I was reminded of the Oct 2008 news item, when I recently came across an interesting article in Economist. Some excerpts from the article:
"Mummy, what are you shouting at?" my three-year-old asks from the back seat of the car. "I'm shouting at the computer—it's taking us the wrong way again", I reply. My son and I are escaping to the Peak district for the weekend with only a TomTom GPS to help us find our way. We should be heading north, but for some reason the GPS doesn't want to go that way. I watch in goggle-eyed disbelief as we sail past the exit to the M1, the main trunk road north of London and head straight into the busy orbital route around town. "This is the rush hour", I shout, "are you crazy?" Moments later we squeal to a halt. My confidence in the shiny new GPS is starting to ebb away..
.. As I drum my fingers on the driving wheel and stare at the rear end of a car, the GPS machine announces it has found faster route (no kidding!) and we turn off and head back to the M1. "Ha! I told you so" I tell the machine. But my triumph is short-lived. A short distance up the M1 and the GPS announces we are turning off and heading to St Albans, which is entirely the wrong direction...

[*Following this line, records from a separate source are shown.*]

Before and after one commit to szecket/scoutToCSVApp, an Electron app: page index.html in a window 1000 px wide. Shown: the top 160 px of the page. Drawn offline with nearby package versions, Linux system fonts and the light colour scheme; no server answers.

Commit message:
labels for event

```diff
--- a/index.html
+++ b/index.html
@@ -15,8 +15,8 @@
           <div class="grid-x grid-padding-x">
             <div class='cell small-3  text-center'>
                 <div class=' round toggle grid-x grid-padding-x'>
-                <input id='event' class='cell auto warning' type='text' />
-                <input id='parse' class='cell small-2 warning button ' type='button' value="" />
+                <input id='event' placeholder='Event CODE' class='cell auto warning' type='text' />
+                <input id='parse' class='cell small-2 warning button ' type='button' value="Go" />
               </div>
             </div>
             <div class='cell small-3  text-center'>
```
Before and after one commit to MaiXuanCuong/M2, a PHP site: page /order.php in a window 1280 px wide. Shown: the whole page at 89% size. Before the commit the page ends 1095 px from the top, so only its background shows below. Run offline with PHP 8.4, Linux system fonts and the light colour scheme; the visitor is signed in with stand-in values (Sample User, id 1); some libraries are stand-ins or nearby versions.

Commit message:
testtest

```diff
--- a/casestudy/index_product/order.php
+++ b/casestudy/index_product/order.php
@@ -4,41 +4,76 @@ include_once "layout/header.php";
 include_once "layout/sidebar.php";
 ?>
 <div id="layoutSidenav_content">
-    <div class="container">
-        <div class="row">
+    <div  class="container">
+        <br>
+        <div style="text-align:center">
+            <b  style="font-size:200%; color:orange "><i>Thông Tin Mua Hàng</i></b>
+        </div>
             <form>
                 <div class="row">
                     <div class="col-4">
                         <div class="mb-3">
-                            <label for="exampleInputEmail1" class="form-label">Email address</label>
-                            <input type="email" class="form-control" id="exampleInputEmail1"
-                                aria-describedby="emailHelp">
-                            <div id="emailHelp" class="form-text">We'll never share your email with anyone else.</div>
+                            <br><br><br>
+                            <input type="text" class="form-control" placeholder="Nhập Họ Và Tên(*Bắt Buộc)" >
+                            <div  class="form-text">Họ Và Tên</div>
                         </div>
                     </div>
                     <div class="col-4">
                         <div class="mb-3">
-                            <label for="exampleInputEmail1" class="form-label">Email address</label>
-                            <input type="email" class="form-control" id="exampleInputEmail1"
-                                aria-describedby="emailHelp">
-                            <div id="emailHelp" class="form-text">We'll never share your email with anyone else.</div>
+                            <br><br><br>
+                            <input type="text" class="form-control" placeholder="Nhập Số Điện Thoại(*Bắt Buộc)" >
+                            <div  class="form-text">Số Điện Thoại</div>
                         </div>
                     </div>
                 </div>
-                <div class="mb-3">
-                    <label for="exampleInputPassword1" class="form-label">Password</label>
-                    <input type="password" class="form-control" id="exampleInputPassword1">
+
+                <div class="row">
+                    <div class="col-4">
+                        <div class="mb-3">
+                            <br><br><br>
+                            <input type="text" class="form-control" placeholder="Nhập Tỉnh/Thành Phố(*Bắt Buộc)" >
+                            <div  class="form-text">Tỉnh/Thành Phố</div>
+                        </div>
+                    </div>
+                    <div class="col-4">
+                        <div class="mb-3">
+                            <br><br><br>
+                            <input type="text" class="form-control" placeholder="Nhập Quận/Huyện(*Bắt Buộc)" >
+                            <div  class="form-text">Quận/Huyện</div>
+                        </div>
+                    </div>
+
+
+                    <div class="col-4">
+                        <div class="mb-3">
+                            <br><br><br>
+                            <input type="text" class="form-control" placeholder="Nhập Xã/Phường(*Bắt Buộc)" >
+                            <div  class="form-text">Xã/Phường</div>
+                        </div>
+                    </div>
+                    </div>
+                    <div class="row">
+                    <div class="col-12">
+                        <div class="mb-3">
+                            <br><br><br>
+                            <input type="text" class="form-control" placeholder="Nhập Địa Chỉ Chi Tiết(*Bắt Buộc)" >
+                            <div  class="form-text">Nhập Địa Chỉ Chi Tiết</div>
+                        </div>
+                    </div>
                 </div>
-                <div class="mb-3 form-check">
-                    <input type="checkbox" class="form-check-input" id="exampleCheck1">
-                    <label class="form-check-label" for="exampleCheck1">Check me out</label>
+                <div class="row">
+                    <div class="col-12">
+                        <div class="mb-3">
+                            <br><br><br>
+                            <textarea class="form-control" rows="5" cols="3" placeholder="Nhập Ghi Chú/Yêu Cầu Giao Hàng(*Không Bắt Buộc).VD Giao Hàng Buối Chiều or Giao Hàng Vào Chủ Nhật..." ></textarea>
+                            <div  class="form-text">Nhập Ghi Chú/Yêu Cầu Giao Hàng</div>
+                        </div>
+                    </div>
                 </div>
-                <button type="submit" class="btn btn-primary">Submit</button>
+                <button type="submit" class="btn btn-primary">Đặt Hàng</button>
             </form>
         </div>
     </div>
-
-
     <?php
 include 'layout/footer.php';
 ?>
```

In a lighter vein, it appears that there is not much of an improvement in the GPS world between 2008 and 2010.